The conspiracy, having accomplished its purpose in secretly humiliating Malvolio, should have then been revealed to him and brought to an end.
However it seems that out of sheer cruelty and selfish fun, the pranksters continue the mockery, keeping Malvolio in the darkness of their cruel scheme.
This example of the darkness versus light motif reinforces the common conception that truth will always prevail.
In a world which ambiguity and obscurity play part in everyday life, utter chaos and misapprehension are sure to follow.
Yet when the wax clears from their eyes they are able to see the brilliant colors that they have been missing; as when the truth is revealed, lies washed away, and everyone is able to look on each other with a different light, seeing everyone as they really are.

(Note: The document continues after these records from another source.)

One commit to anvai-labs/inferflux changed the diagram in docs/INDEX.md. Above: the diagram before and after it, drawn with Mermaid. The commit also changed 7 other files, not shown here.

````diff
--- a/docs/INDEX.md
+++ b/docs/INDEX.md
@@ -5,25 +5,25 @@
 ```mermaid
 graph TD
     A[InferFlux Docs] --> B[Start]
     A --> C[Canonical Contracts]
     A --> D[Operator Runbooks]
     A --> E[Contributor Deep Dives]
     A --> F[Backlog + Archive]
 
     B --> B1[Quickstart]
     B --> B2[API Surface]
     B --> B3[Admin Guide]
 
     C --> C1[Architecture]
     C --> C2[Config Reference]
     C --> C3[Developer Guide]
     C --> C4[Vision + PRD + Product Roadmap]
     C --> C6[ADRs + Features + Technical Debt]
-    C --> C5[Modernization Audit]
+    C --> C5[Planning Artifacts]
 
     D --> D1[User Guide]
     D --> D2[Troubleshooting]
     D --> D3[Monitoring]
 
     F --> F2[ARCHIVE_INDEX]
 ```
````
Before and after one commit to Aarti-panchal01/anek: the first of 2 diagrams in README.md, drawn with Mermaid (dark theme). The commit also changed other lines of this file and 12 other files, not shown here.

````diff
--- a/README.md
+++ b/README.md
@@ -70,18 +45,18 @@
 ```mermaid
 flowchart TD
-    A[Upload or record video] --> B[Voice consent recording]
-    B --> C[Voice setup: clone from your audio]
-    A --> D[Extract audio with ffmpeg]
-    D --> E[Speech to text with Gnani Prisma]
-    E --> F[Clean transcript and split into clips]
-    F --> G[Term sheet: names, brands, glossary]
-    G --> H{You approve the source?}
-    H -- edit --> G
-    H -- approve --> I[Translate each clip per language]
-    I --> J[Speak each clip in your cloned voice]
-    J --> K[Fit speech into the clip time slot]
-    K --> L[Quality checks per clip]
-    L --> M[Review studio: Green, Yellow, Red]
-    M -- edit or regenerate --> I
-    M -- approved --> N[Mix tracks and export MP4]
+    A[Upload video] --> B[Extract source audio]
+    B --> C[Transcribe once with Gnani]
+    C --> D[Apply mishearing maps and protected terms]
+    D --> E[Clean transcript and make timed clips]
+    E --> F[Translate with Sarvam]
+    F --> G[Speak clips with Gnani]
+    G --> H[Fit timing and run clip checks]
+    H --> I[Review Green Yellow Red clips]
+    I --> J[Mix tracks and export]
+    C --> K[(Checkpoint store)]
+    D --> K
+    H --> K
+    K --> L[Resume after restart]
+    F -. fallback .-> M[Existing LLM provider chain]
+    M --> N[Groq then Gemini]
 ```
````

Although no characters in Shakespeare’s Twelfth Night are seriously insane, it would certainly be a stretch to say that they are perfectly sane, seeing as most of them have a skewed view of the world around them.
Shakespeare uses the fine line between sanity and insanity to model the motif of Darkness as opposed to Light.
An exemplary example of this witty metaphor is Malvolio’s sorry situation when he tries to flatter Olivia.
Yet, in Orsino’s case, the reader feels sympathy for the poor guy, as though he is being tricked into doubting and second-guessing his instincts by Viola.
While the ones around her suffer from being kept in the dark, Viola is certainly not immune to the effects of her deception. After being plagued by darkness and deception for most of the play, the revelation of Viola’s true identity douses the fire of misconstruction and single-handedly overthrows the terrible tyranny of misconception that so violently ruled these humble people for far too many acts.